In a WHERE statement or the SQL procedure, the length of the value returned by the SUBPAD function cannot exceed 200.
data _NULL_; string="Hello World"; a='*'|| subpad(string, -1, 0) || '*'; b='*'|| subpad(string, 1, 0) || '*'; c='*'|| subpad(string, 1, 20) || '*'; d='*'|| subpad(string, -1, 7) || '*'; put a=b=c=d=; run;
a=** b=** c=*Hello World * d=* Hello*
Difference between SUBPAD and SUBSTR
The SUBPAD function is similar to the SUBSTR function except for the following differences:
- If the position argument is 0 or negative, SUBPAD adds leading blanks to the result, whereas SUBSTR writes a note -the second argument is invalid, sets automatic variable ERROR=1.
- If the length argument is zero, SUBPAD returns a zero-length string, whereas SUBSTR prints a note – Third argument is invalid and sets ERROR=1.

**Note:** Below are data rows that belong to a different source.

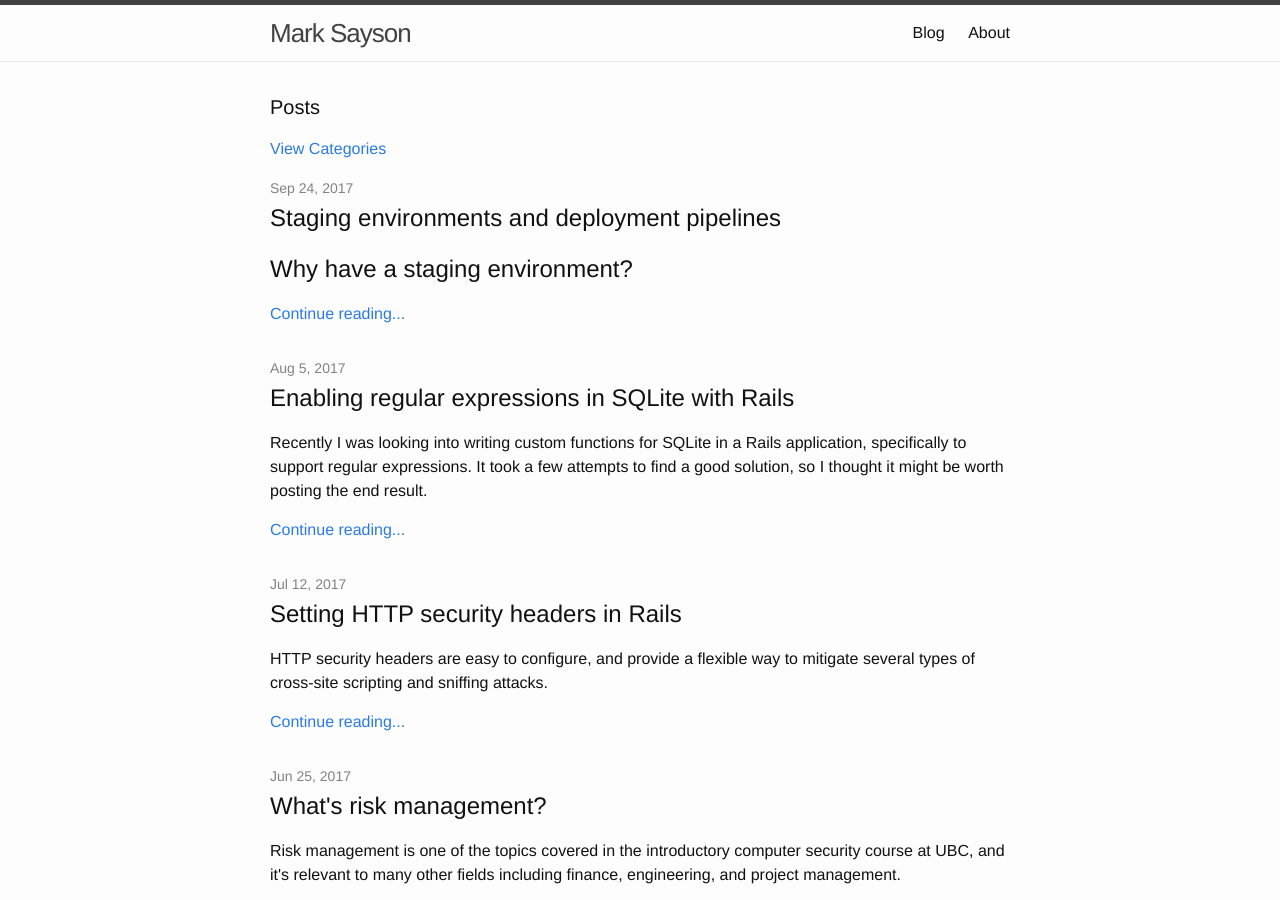
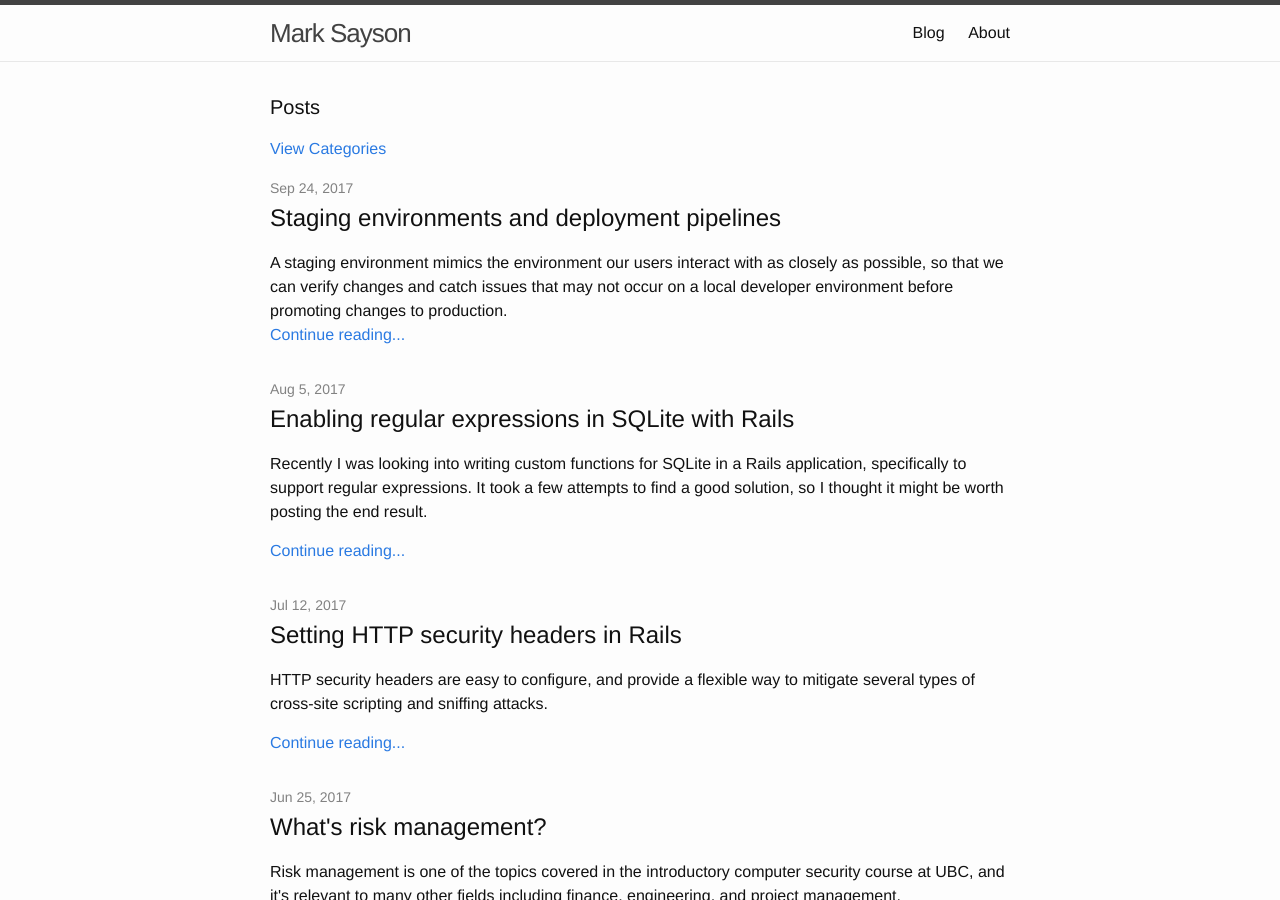
Before and after one commit to msayson/msayson.github.io, a Jekyll site: the page built from blog/index.html, in a window 1280 px wide and 900 px high. Built offline with Jekyll 4.4.1, drawn with Linux system fonts in a browser that asks for light colours; the list of posts is cut into pages by our own code.

Commit message:
Added excerpt for staging environments post

```diff
--- a/_posts/2017-09-24-staging-environments-and-deployment-pipelines.markdown
+++ b/_posts/2017-09-24-staging-environments-and-deployment-pipelines.markdown
@@ -3,6 +3,7 @@ layout: post
 title:  "Staging environments and deployment pipelines"
 date:   2017-09-24 12:00:00 -0800
 categories: software-development
+excerpt: A staging environment mimics the environment our users interact with as closely as possible, so that we can verify changes and catch issues that may not occur on a local developer environment before promoting changes to production.
 ---
 ## Why have a staging environment?
 
```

- If the specified substring extends the end of the string, SUBPAD pads the result with blanks to match the requested length, whereas SUBSTR prints a note – The third argument is invalid and sets ERROR=1.
The CHAR function returns a single character from a specified position in a character string.
The FIRST function returns the first character in a given string having a length of 1. It returns a single blank if the length of the string is 0.
So, these are the different SAS character functions to extract a substring from a string.
SUBSTR and SUBSTRN have more flexibility than the others. Use the SUBSTRN function when you can have null values in the result.
Use the FIRST function if you need to extract only the first character of the substring, and use the CHAR function to extract only one character from any position of the string.
Moreover, if you have any other suggestions regarding other tips or tricks to add, suggest us below the comment section. We will take those lists in our further blog post.
Thanks for reading!
If you liked this article, you might also want to read SAS Numeric functions and Operators.
Do you have any tips to add? Let us know in the comments.